<p>Kindergarten class at Garfield Elementary in Yakima</p>

Kindergarten class at Garfield Elementary in Yakima

Teachers and parents are concerned that all-day kindergarten, a program they feel better prepares students for the future, may fall victim to state budget cuts. Now, why they feel all-day kindergarten is the only way to teach children.

A sign in teacher Lorita Stohr's classroom at Garfield Elementary school in Yakima may say "welcome to kindergarten," but her students are learning how to read, a skill Stohr says is normally taught in the first grade.

"Since we went to all-day kindergarten, it's academics, the expectations are higher," says Stohr.

When she used to teach half-day kindergarten, the emphasis was on letters, not words. Now, a full day of instruction also includes more time spent teaching numbers and mathematics.

"The majority of them, by the time when they leave kinder, they can recognize up to 100," says Stohr.

And parents who've had children in both half-day and full-day kindergarten say they can see the difference.

"My younger one is way more advanced in reading than her older brother was," says Rita Mendoza.

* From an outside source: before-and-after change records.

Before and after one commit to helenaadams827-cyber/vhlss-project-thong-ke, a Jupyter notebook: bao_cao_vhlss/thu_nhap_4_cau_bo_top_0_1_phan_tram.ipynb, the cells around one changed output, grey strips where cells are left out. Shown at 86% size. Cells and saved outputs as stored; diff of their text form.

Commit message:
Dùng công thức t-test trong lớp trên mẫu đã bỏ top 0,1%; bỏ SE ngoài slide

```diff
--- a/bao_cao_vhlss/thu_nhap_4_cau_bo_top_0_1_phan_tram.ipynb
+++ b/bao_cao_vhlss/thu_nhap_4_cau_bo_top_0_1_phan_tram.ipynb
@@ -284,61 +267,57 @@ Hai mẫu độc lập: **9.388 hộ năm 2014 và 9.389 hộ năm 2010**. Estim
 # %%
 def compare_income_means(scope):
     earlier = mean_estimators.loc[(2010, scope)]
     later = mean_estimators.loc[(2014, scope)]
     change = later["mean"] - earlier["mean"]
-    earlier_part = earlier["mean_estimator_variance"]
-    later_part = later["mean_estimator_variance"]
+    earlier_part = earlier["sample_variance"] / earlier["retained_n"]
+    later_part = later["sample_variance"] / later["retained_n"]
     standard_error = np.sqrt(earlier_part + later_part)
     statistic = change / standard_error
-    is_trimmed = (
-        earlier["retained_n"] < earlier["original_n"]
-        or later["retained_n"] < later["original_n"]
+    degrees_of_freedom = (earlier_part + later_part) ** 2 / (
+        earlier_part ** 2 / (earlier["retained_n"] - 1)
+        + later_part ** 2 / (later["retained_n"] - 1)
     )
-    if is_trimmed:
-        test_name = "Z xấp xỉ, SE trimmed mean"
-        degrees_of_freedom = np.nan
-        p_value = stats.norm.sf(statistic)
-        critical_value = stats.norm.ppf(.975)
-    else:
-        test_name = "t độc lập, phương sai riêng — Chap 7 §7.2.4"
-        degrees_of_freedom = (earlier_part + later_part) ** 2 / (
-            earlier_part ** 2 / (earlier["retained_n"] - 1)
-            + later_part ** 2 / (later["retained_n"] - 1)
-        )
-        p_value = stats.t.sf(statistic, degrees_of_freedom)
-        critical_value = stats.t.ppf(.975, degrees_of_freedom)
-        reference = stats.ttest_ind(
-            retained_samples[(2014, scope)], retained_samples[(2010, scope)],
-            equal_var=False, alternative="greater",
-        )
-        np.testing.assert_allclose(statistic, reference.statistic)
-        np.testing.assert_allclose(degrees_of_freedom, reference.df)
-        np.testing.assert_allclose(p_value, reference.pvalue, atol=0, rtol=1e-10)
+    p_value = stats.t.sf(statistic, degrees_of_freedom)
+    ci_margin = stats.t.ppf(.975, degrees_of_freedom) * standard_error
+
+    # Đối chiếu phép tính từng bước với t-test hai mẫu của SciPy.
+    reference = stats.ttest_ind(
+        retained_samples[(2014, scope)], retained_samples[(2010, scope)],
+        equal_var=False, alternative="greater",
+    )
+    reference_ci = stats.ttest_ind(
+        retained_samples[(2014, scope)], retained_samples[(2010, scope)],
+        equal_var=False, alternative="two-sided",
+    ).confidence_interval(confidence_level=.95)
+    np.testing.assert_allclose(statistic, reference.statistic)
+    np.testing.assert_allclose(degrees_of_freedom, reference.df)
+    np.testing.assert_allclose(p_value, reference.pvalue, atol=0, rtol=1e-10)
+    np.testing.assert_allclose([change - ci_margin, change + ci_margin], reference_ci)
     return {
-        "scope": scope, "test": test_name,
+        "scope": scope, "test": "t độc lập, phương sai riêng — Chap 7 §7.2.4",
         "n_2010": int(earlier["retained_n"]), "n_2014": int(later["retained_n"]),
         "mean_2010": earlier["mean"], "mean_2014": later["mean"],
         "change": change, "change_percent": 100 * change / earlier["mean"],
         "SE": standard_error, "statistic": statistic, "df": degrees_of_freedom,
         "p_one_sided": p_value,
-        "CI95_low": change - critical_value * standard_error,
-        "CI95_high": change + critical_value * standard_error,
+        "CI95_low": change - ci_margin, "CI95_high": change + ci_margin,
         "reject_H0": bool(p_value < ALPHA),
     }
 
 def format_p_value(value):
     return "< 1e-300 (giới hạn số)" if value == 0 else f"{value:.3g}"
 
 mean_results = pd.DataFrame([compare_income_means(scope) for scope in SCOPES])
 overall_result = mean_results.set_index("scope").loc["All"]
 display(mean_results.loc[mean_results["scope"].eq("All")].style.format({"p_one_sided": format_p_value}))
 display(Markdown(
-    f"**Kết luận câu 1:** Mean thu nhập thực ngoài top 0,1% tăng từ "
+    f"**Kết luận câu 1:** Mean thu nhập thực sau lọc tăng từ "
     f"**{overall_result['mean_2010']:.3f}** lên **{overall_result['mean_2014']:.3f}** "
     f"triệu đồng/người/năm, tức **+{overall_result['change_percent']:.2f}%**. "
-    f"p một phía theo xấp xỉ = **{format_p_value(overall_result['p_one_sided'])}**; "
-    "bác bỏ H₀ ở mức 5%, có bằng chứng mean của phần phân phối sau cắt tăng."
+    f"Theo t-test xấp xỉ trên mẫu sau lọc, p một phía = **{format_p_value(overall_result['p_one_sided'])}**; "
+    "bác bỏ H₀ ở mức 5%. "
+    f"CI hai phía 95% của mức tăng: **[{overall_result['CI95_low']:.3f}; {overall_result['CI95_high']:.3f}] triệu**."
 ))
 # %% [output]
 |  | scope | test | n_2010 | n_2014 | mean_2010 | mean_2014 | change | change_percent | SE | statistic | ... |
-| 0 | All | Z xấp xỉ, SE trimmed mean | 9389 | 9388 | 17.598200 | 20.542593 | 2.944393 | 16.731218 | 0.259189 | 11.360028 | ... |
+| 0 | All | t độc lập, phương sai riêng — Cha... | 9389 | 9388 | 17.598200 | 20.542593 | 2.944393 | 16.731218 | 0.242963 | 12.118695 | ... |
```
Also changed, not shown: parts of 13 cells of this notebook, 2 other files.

"She's doing really well, in the reading and everything, I think it's crucial they have all day," says Diana Alexander.

But now, to make up for budget woes, during this legislative session, state lawmakers are threatening to cut $57 million that school districts use to pay for all-day kindergarten. School leaders say they will fight to keep funding all-day kindergarten, but can't make any promises.

"We would do everything, but at this point and time, it still depends, there's no decisions," says director of elementary education Kris Seibel.

Supporters of all-day kindergarten feel the extra lessons learned at an earlier age may help students do better when they reach high school. Teachers say students doing better in high school are less likely to drop out. And the possibility of going back to half-day kindergarten has parents worried about how that will impact their children's education, and future.

"Kindergarten is the backbone of the education, once you cut taht, then it's gonna be harder for the first grade, the second grade, and so on," says Alexander.

The Yakima School District says it will wait until the current legislative session is over before it makes a decision on how to possibly keep paying for all-day kindergarten.